Society of Women Journalists
The Society of Women Journalists (SWJ) was formed in the spring of 1894 by J. S. Wood, editor and publisher of The Gentlewoman. Charlotte Humphry, who wrote under the pen name “Madge” for Truth, was the first president, and Mary Frances Billington, Mrs. Talbot Coke, Lady Colin Campbell, Mrs. Frank Leslie, and Mrs. Arthur Stannard were among the first Vice Presidents. Founded at a time when most press clubs and organizations either excluded women or admitted them only grudgingly, the SWJ offered considerable benefits to members. In addition to space to work, the organization provided a literary advisor to read manuscripts, a solicitor to help negotiate contracts, and numerous networking opportunities through its regular teas, president’s receptions, and lecture series. Though membership fell during World War I, as paper shortages prompted periodicals to furlough staff, by 1945 the organization had rebounded. In 1951, the organization changed its name to the Society of Women Writers and Journalists to reflect its expanding scope. It continues to support women writers today.
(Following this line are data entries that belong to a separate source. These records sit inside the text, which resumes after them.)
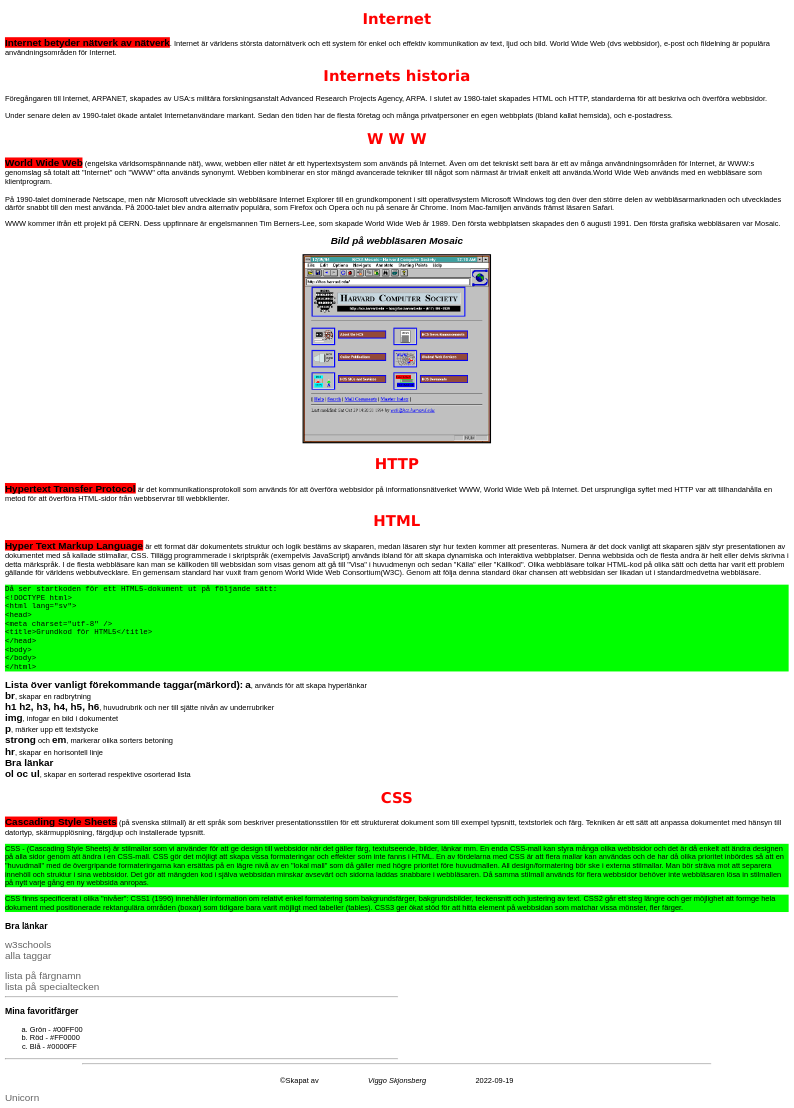
Repository: ViggoSkj/VGY
Page: ovningar/ovning3/ovning3.html
These files come from the project's save history. The page is drawn as it stood at one moment and after the next save; the edit follows.
The browser window is 1280 px wide. The pictures show the whole page, at 62% of full size.

Above is the page before, as saved 2022-11-27 11:38:53.

After the next save:
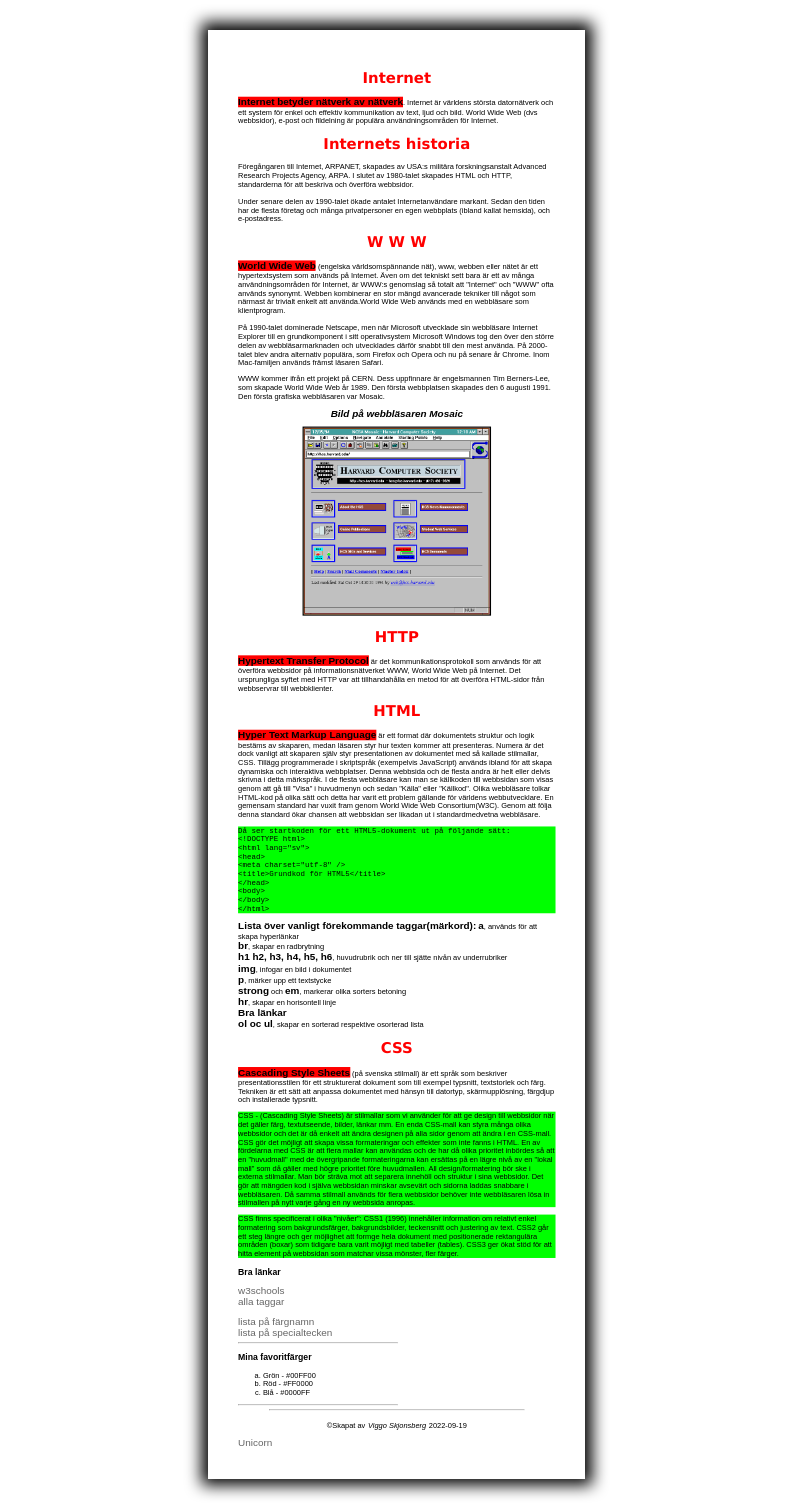
Saved 4 s later.
--- a/ovningar/ovning3/public/css/style.css
+++ b/ovningar/ovning3/public/css/style.css
@@ -1,8 +1,15 @@
 body
 {
-
     font-size: 12px;
     font-family: Arial, Helvetica, sans-serif;
+
+
+    width: 40%;
+    margin: auto;
+    margin-top: 4em;
+    margin-bottom: 4em;
+    box-shadow: black 0em 0em 2em 1em;
+    padding: 4em;
 }
 
 .container {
About this Project
This site is a research database of membership in the Society of Women Journalists between 1894 and 1914. It is a searchable, free online resource that currently offers the ability to:
- Search by member name & penname
- TBA for more search features
This project was created in order to:
- Recover the identities of women working as journalists at the turn of the twentieth century
- Map networks of social and professional support among female journalists
- Recover a more detailed history of the early years of the SWJ
- Centralize and make more widely accessible SWJ membership lists.
Membership lists come from SWJ Annual Reports published between 1898 and 1915. Incomplete runs of the Annual Reports can be found at the British Library, the Bodleian Library, the New York Public Library, the Library of Congress, and the Toronto Public Library. I have not been able to locate Annual Reports for the first four years of the organization’s existence or for its twentieth year, 1913-1914. I draw on reports about SWJ activities in nineteenth- and early-twentieth-century periodicals to reconstitute membership lists for these years. Biographical information about members comes from a number of sources, including Ancestry, At the Circulating Library, British Periodicals, C19: The Nineteenth Century Index, Oxford Dictionary of National Biography, Wikipedia, and the SWJ's own periodical, The Woman Journalist.
The database and website were created by a team of faculty and students at the University of Dayton. The project facilitates student and faculty research on women writers from the turn of the twentieth century and on web development.
This project was funded by a Liberal Arts Scholarship Catalyst Grant (2021) and a Dean’s Summer Fellowship (2021), both awarded by the College of Arts and Sciences at the University of Dayton. A special thank you to Dr. Phu Phung and Dr. Nick Stiffler for generously sharing their time and expertise in the web development of this project.
If you would like to contribute information or biographies about Society of Women Journalists members between 1894 and 1914, please contact Laura Vorachek (email@example.com).